**WHAT YOU ARE ASKED TO DO**.
Set down every record below exactly as it stands, minus the pictures.

**DATA TO PROCESS**.
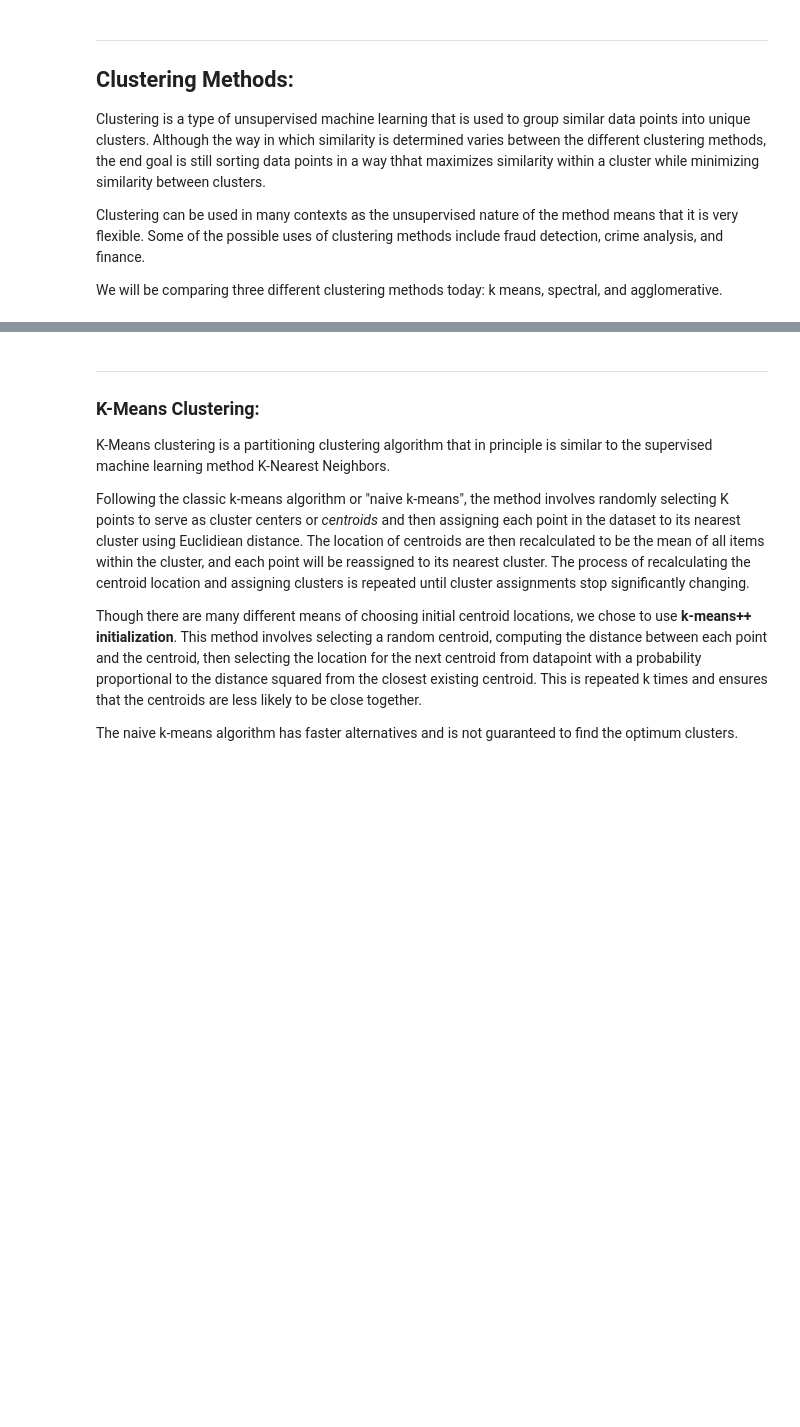
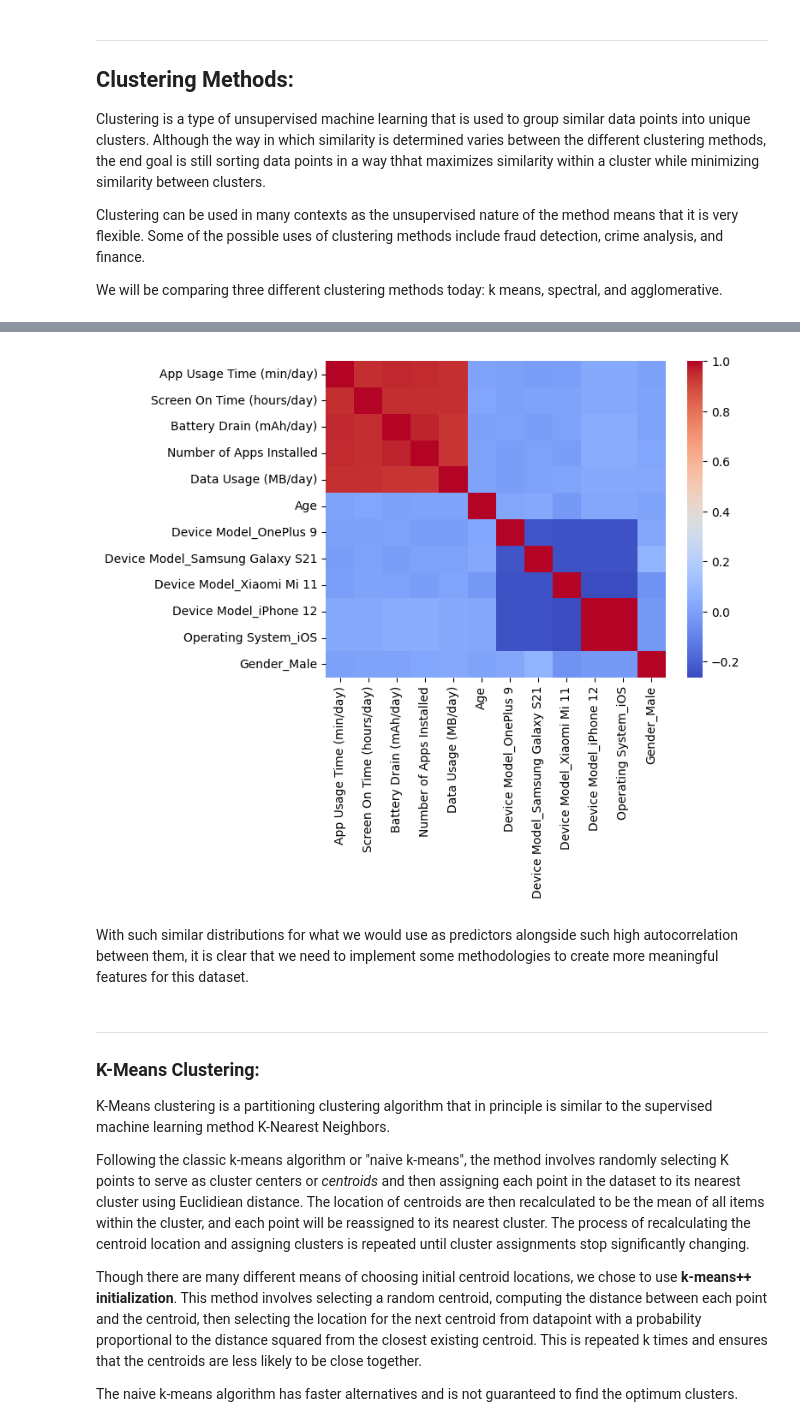
Before and after one commit to Capstone-24-25/Vignette-Clustering-Methods, a Jupyter notebook: results/primary-vignette.ipynb, the cells around one changed output, grey strips where cells are left out. Saved outputs shown, nothing was run; the diff lists cells and outputs as text; code cells hidden in the pictures; blank space fills up the shorter version.

```diff
--- a/results/primary-vignette.ipynb
+++ b/results/primary-vignette.ipynb
@@ -23,3 +41,9 @@ We will be comparing three different clustering methods today: k means, spectral
+# %%
+corr_plot()
+# %% [output]
+[figure, added]
+# %% [markdown]
+With such similar distributions for what we would use as predictors alongside such high autocorrelation between them, it is clear that we need to implement some methodologies to create more meaningful features for this dataset.
 # %% [markdown]
 ___
 ### K-Means Clustering:
```
Also changed, not shown: parts of 3 cells of this notebook, 1 other file.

**TASK ANSWER**.
Before and after one commit to Capstone-24-25/Vignette-Clustering-Methods, a Jupyter notebook: results/primary-vignette.ipynb, the cells around one changed output, grey strips where cells are left out. Saved outputs shown, nothing was run; the diff lists cells and outputs as text; code cells hidden in the pictures; blank space fills up the shorter version.

```diff
--- a/results/primary-vignette.ipynb
+++ b/results/primary-vignette.ipynb
@@ -23,3 +41,9 @@ We will be comparing three different clustering methods today: k means, spectral
+# %%
+corr_plot()
+# %% [output]
+[figure, added]
+# %% [markdown]
+With such similar distributions for what we would use as predictors alongside such high autocorrelation between them, it is clear that we need to implement some methodologies to create more meaningful features for this dataset.
 # %% [markdown]
 ___
 ### K-Means Clustering:
```
Also changed, not shown: parts of 3 cells of this notebook, 1 other file.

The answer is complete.